With sorrow and respect, the School of Medicine learned that Jules Bernard Puschett, MD passed away on August 17, 2021, at his home in Temple, Texas. Dr. Puschett was Professor and Chair of the Department of Medicine from 1990 until 2005. During his 15-year tenure as Chairman he led a major rebuilding of the Department. His legacy includes significant expansion in all the missions of the department and extensive collaborations with many departments. The number of faculty grew tremendously and research funding of the department hit all-time highs.
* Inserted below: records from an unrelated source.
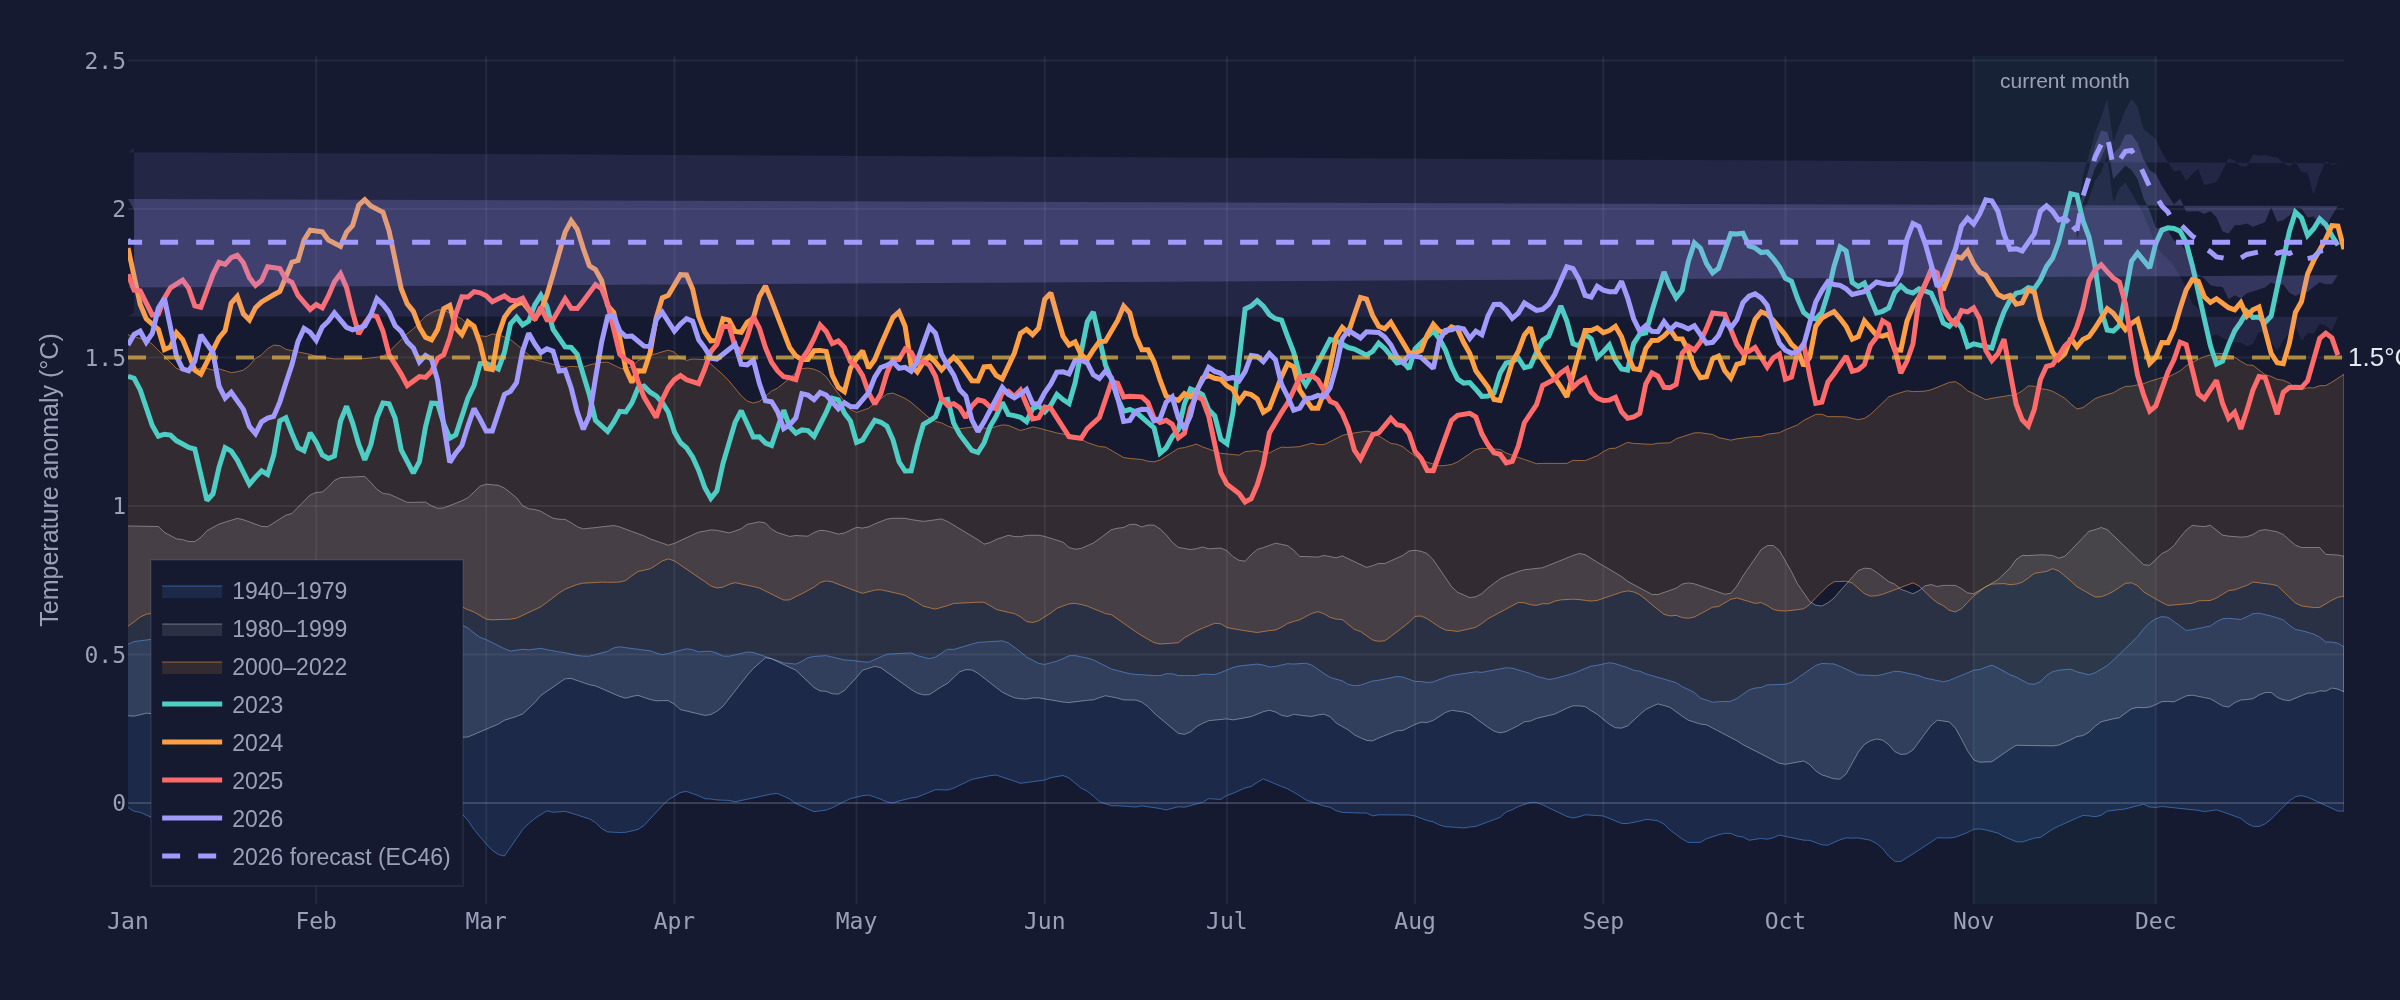
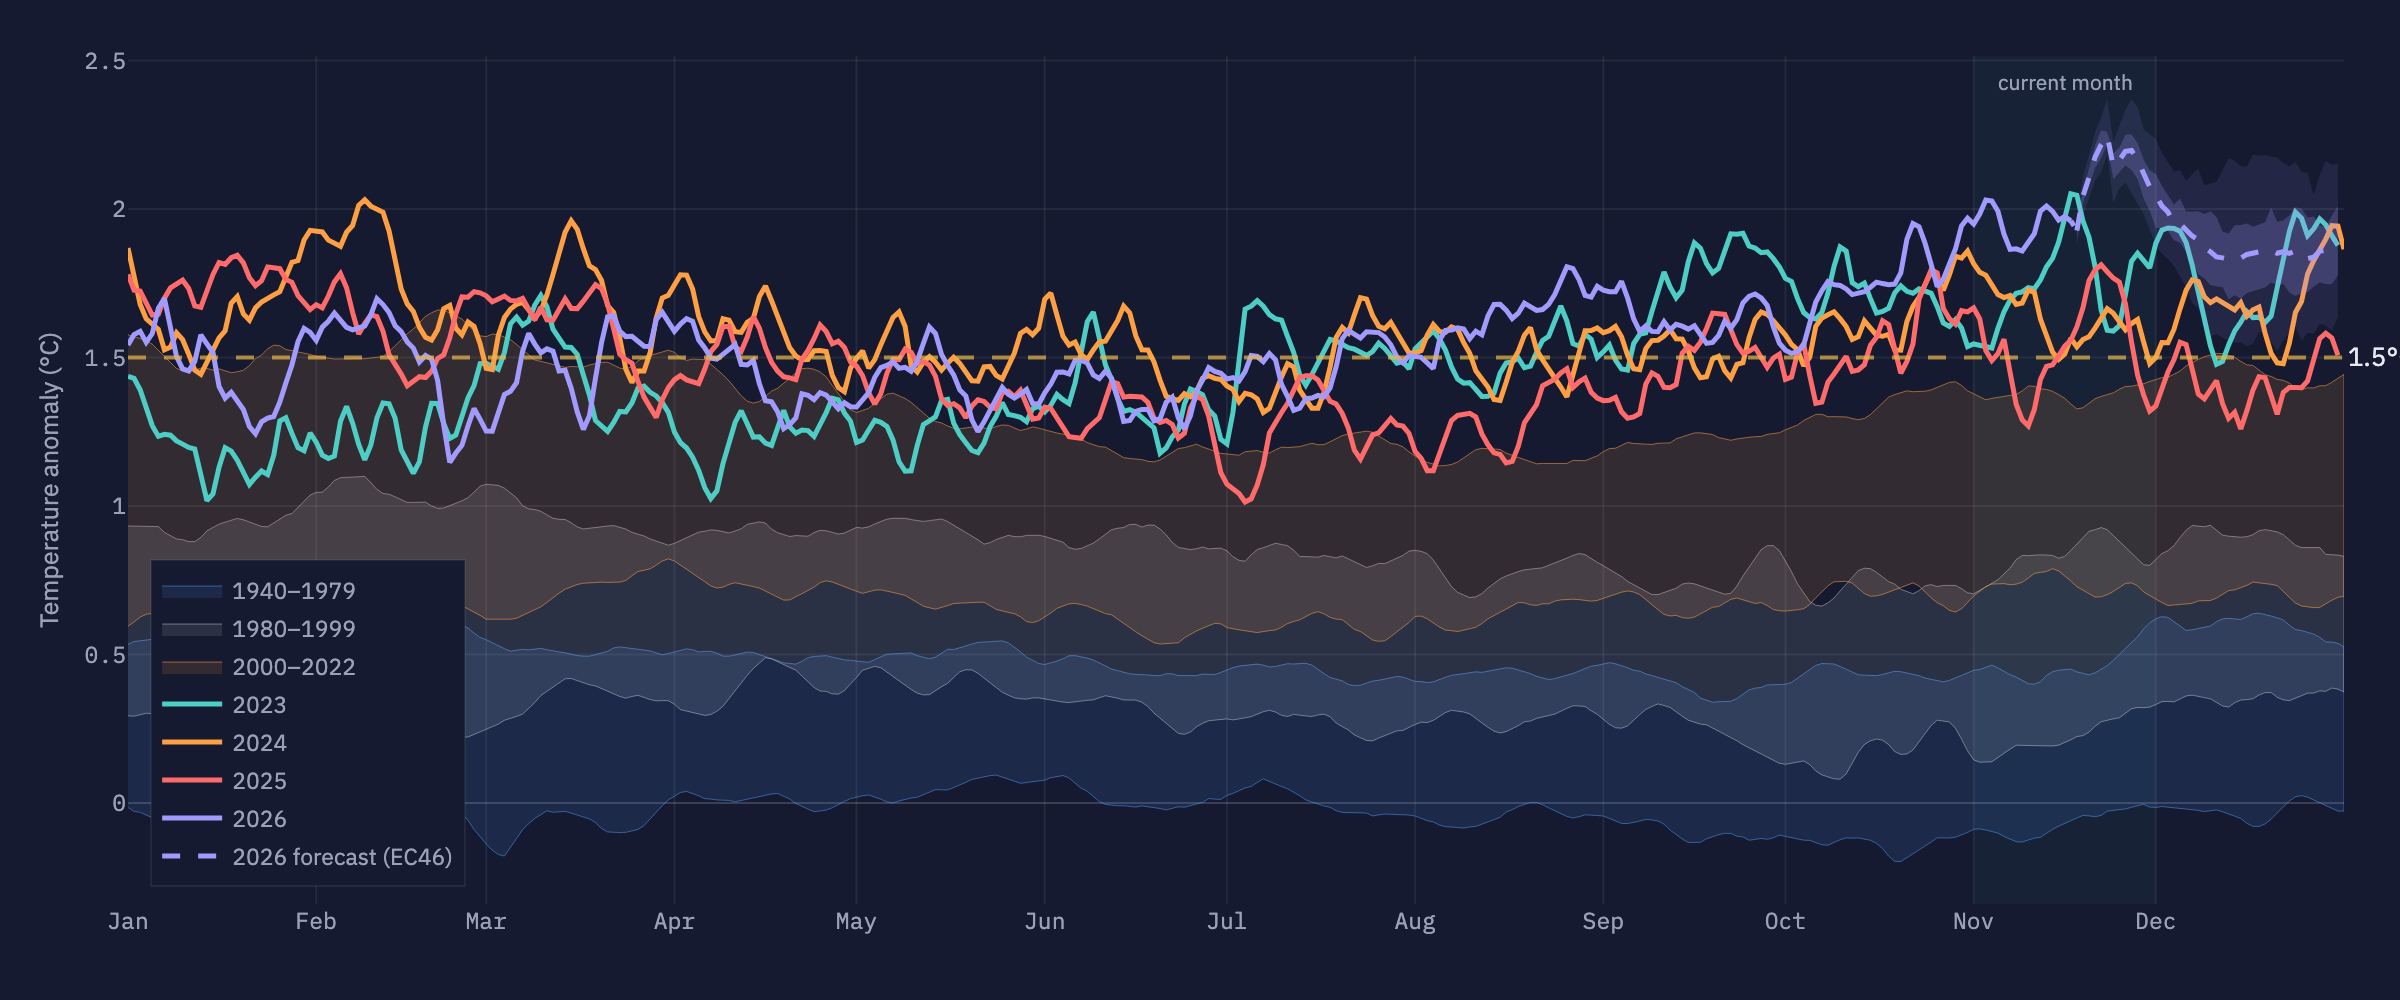
Year-in-context panel: keep the EC46 tail inside the current year
The panel's x axis is day-of-year for one calendar year. The 18 Nov
EC46 run reaches 2 Jan 2027, whose day-of-year (1-2) wrapped the
forecast band and mean line back to January, so they spanned the
whole plot. Forecast days past Dec 31 are now dropped.

diff --git a/src/dashboard.py b/src/dashboard.py
@@ -506,6 +506,10 @@ def create_daily_anomalies_plot(df: pd.DataFrame, dark_mode: bool = False) -> go
             fig.update_layout(meta={"ec46_bias": ec46_anom.attrs.get("ec46_bias"),
                                     "ec46_init": str(ec46_anom['date'].iloc[0].date())})
             current_year = int(ec46_anom['date'].iloc[0].year)
+            # The x axis is day-of-year for one calendar year: forecast days
+            # in the next year would wrap to Jan and span the whole plot.
+            ec46_anom = ec46_anom[ec46_anom['date'].dt.year == current_year]
+        if ec46_anom is not None and not ec46_anom.empty:
             color = theme['highlight_colors'].get(
                 current_year, theme['rolling_color'])
             band_outer = _hex_to_rgba(color, 0.10)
Dr. Puschett won numerous Tulane Medical School honors, including the Gloria P. Walsh Award for teaching excellence, awarded by the graduating medical student class. The Department of Medicine received the "Outstanding Department" award from the medical students several times under his direction, and his leadership also greatly improved the graduate medical education in the Department. Dr. Puschett enjoyed national and international recognition as an academic leader, and he was the proverbial triple threat: succeeding in research, clinical care, and education.
Dr. Puschett was a native of Pennsylvania and attended Lehigh University on a full scholarship, where he was elected to Phi Beta Kappa and graduated Magna Cum Laude. Next, he attended the University of Pennsylvania School of Medicine (again earning a scholarship), where he obtained his MD. He then completed his internship at Jackson Memorial Hospital at the University of Miami, and served his country as a naval officer for three years.
His training continued with a medicine residency in Baltimore, followed by a fellowship in nephrology as an NIH sponsored postdoctoral fellow in the Renal and Electrolytes Section at the University of Pennsylvania. He began his faculty career at the University of Pennsylvania, soon rising to be the Chief of the Renal-Electrolyte Section at the Veterans Hospital. Next, he was recruited to be the head of the Renal-Electrolyte Division at Allegheny General Hospital at the University of Pittsburgh, where he built an excellent Division of Nephrology.
Dr. Puschett's scientific research accomplishments are notable. He began his career with interests in diuretics, phosphate, calcitrophic hormones and hypertension, producing more than 180 original articles, reviews, and chapters - many published in the most prestigious journals, including the Journal of Clinical Investigation, Science, and The New England Journal of Medicine. He edited a special issue of The American Journal of the Medical Sciences devoted to diuretics. In addition, he published six books resulting from his organization of four international conferences on diuretics, and he held numerous patents.
He reinvigorated the Kidney Council of the American Heart Association, also serving as its Chair. He helped advance the Southern Society of Clinical Investigation, which continues to be a strong organization for promoting research across the south, as well as on a national scale.
Dr. Puschett received many notable awards including AOA, Gift of Life Award from the National Kidney Foundation, Charter awardee of the A N. Richards Distinguished Achievement Award in Nephrology from the University of Pennsylvania, listing in Best Doctors in America, an Award for Excellence from Orleans Parish Medical Society, fellowships in several organizations (American Association for the Advancement of Science, American Heart Association, American College of Physicians), and Distinguished Achievement Award from the American Heart Association.
Dr. Puschett also had awards named in his honor, as the Musser-Burch Award to a graduating medical student senior was renamed the Musser-Burch-Puschett Award and a large research endowment was founded in his name at Tulane.
His leadership was characterized by tremendous dedication and commitment to the people working with him throughout his career, inspired great loyalty. The Department of Medicine still has many faculty members recruited or mentored by him. All remember him with deep respect and affection. The School of Medicine benefits from his legacy and will continue to do so.